> o Will experiences from Ruby be assimilated back into Perl?
> o What impact will C# and .NET have on Perl 6? Don't forget
> Larry's required reading recommendation:
> o Where will the foreign function interface be heading?
The task and the art of language design is - I hate to use the word
"holistic", but, well - holistic.
It's like, oh, I don't know, writing music. You can't do it in a vacuum -
everything you hear influences you. Everything feeds in - whether it was what
you thought sucked about your last piece, or what worked about your last
piece, or interesting techniques in something you've just heard, or maybe just
the style and "feeling" of a few composers you've been listening to recently.
Culture matters a *lot*. If I spent a load of time in Canadia, I'd probably
start picking up a few Canadian idioms in my own speech. In that case of
speech, it's hard to avoid them; for language design, they only become
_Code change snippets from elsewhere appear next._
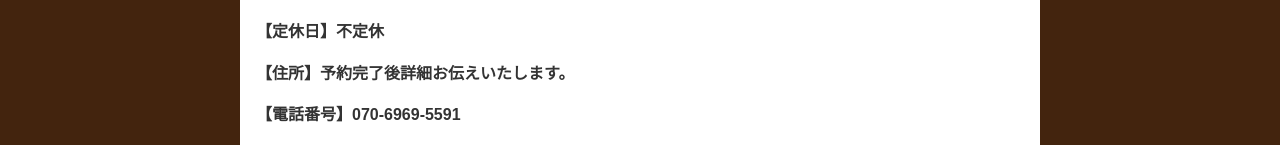
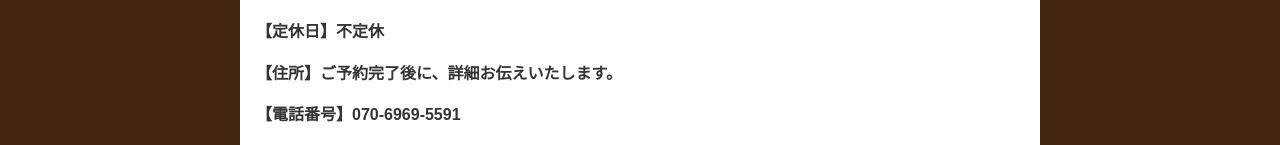
Before and after one commit to tomodachinoouchi/tomodachinoouchi, a plain HTML site: page index.html in a window 1280 px wide. Shown: the part 1085-1230 px from the top of the page. Drawn offline with Linux system fonts and the light colour scheme.

Commit message:
Update index.html

```diff
--- a/index.html
+++ b/index.html
@@ -67,7 +67,7 @@
 　　　　　　　　　　　　   <p><strong>せぬことが起こりうる事態を避けるため</p>
 			<p><strong>【営業時間】</strong>10：00~20：00</p>
 			<p><strong>【定休日】</strong>不定休</p>
-			<p><strong>【住所】</strong>予約完了後詳細お伝えいたします。</p>
+			<p><strong>【住所】</strong>ご予約完了後に、詳細お伝えいたします。</p>
 			<p><strong>【電話番号】</strong>070-6969-5591</p>
 			<p><strong>【お支払い方法】</strong>現金のみ</p>
 
```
explicit by design. But they're still implicit influences.
So I think it's impossible that interesting things about Ruby, C#, Japanese,
and everything else out there would *not* be *an influence* to some degree.
Language design is more fun than writing music because you can generalise the
good parts of your influences - if I ripped off one of Michael Nyman's vocal
lines, I'd be a plagiarist, but if I could find a way of ripping off the
*potential* to create vocal lines like his, then I've done something far more
valuable and interesting. (aside: Python is Mahler. Discuss.) So while we may
not end up doing things the way Ruby or Python does them, we'll certainly have
the ability to some something like them.
Or maybe we won't. There has to be some point to having other languages
around, after all. :)
What happens if a big asteroid hits the Earth? Judging from realistic
simulations involving a sledge hammer and a common laboratory frog, we
can assume it will be pretty bad. - Dave Barry